### Try it
Please print the whole listing again, exactly as shown.

### Data to process
········
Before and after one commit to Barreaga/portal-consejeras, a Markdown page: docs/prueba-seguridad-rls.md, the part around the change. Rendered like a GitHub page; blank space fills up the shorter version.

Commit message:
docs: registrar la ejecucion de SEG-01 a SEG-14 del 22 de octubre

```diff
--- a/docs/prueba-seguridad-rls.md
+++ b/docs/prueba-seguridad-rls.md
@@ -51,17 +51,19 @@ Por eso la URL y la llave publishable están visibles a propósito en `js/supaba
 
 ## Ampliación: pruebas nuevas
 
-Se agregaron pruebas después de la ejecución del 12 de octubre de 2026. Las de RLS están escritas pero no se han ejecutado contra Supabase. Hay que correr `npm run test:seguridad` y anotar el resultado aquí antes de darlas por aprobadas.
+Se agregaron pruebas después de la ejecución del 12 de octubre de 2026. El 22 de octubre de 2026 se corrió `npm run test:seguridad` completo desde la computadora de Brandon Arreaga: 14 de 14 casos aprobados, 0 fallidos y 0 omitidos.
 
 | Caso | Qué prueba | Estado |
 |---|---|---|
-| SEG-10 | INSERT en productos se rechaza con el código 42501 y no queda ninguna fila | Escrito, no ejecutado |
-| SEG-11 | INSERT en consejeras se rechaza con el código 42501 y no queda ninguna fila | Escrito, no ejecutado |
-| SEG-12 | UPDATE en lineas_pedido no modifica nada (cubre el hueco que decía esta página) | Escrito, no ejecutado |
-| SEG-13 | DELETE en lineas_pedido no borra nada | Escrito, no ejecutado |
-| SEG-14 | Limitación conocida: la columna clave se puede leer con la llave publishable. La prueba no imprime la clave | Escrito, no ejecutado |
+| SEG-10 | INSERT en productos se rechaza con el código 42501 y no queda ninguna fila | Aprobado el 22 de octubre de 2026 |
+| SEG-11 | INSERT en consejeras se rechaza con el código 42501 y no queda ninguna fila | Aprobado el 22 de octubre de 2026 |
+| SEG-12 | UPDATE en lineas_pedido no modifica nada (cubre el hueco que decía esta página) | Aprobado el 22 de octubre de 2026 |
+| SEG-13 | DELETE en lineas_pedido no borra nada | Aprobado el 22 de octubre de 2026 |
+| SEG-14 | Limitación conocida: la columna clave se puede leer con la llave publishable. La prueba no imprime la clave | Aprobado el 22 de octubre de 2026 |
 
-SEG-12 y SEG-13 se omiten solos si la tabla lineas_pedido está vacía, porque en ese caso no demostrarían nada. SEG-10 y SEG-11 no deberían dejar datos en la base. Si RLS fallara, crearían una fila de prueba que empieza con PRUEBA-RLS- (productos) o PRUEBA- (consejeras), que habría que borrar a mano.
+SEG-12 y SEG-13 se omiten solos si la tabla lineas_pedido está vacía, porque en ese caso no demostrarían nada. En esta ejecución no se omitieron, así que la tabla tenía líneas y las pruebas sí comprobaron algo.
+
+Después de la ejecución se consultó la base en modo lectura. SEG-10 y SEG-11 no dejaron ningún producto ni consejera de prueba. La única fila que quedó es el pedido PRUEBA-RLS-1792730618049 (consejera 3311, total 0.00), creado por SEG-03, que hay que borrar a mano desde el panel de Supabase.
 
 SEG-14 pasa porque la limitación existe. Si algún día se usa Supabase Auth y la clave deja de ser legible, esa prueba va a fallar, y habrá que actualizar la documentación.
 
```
········
### Final answer
Before and after one commit to Barreaga/portal-consejeras, a Markdown page: docs/prueba-seguridad-rls.md, the part around the change. Rendered like a GitHub page; blank space fills up the shorter version.

Commit message:
docs: registrar la ejecucion de SEG-01 a SEG-14 del 22 de octubre

```diff
--- a/docs/prueba-seguridad-rls.md
+++ b/docs/prueba-seguridad-rls.md
@@ -51,17 +51,19 @@ Por eso la URL y la llave publishable están visibles a propósito en `js/supaba
 
 ## Ampliación: pruebas nuevas
 
-Se agregaron pruebas después de la ejecución del 12 de octubre de 2026. Las de RLS están escritas pero no se han ejecutado contra Supabase. Hay que correr `npm run test:seguridad` y anotar el resultado aquí antes de darlas por aprobadas.
+Se agregaron pruebas después de la ejecución del 12 de octubre de 2026. El 22 de octubre de 2026 se corrió `npm run test:seguridad` completo desde la computadora de Brandon Arreaga: 14 de 14 casos aprobados, 0 fallidos y 0 omitidos.
 
 | Caso | Qué prueba | Estado |
 |---|---|---|
-| SEG-10 | INSERT en productos se rechaza con el código 42501 y no queda ninguna fila | Escrito, no ejecutado |
-| SEG-11 | INSERT en consejeras se rechaza con el código 42501 y no queda ninguna fila | Escrito, no ejecutado |
-| SEG-12 | UPDATE en lineas_pedido no modifica nada (cubre el hueco que decía esta página) | Escrito, no ejecutado |
-| SEG-13 | DELETE en lineas_pedido no borra nada | Escrito, no ejecutado |
-| SEG-14 | Limitación conocida: la columna clave se puede leer con la llave publishable. La prueba no imprime la clave | Escrito, no ejecutado |
+| SEG-10 | INSERT en productos se rechaza con el código 42501 y no queda ninguna fila | Aprobado el 22 de octubre de 2026 |
+| SEG-11 | INSERT en consejeras se rechaza con el código 42501 y no queda ninguna fila | Aprobado el 22 de octubre de 2026 |
+| SEG-12 | UPDATE en lineas_pedido no modifica nada (cubre el hueco que decía esta página) | Aprobado el 22 de octubre de 2026 |
+| SEG-13 | DELETE en lineas_pedido no borra nada | Aprobado el 22 de octubre de 2026 |
+| SEG-14 | Limitación conocida: la columna clave se puede leer con la llave publishable. La prueba no imprime la clave | Aprobado el 22 de octubre de 2026 |
 
-SEG-12 y SEG-13 se omiten solos si la tabla lineas_pedido está vacía, porque en ese caso no demostrarían nada. SEG-10 y SEG-11 no deberían dejar datos en la base. Si RLS fallara, crearían una fila de prueba que empieza con PRUEBA-RLS- (productos) o PRUEBA- (consejeras), que habría que borrar a mano.
+SEG-12 y SEG-13 se omiten solos si la tabla lineas_pedido está vacía, porque en ese caso no demostrarían nada. En esta ejecución no se omitieron, así que la tabla tenía líneas y las pruebas sí comprobaron algo.
+
+Después de la ejecución se consultó la base en modo lectura. SEG-10 y SEG-11 no dejaron ningún producto ni consejera de prueba. La única fila que quedó es el pedido PRUEBA-RLS-1792730618049 (consejera 3311, total 0.00), creado por SEG-03, que hay que borrar a mano desde el panel de Supabase.
 
 SEG-14 pasa porque la limitación existe. Si algún día se usa Supabase Auth y la clave deja de ser legible, esa prueba va a fallar, y habrá que actualizar la documentación.
 
```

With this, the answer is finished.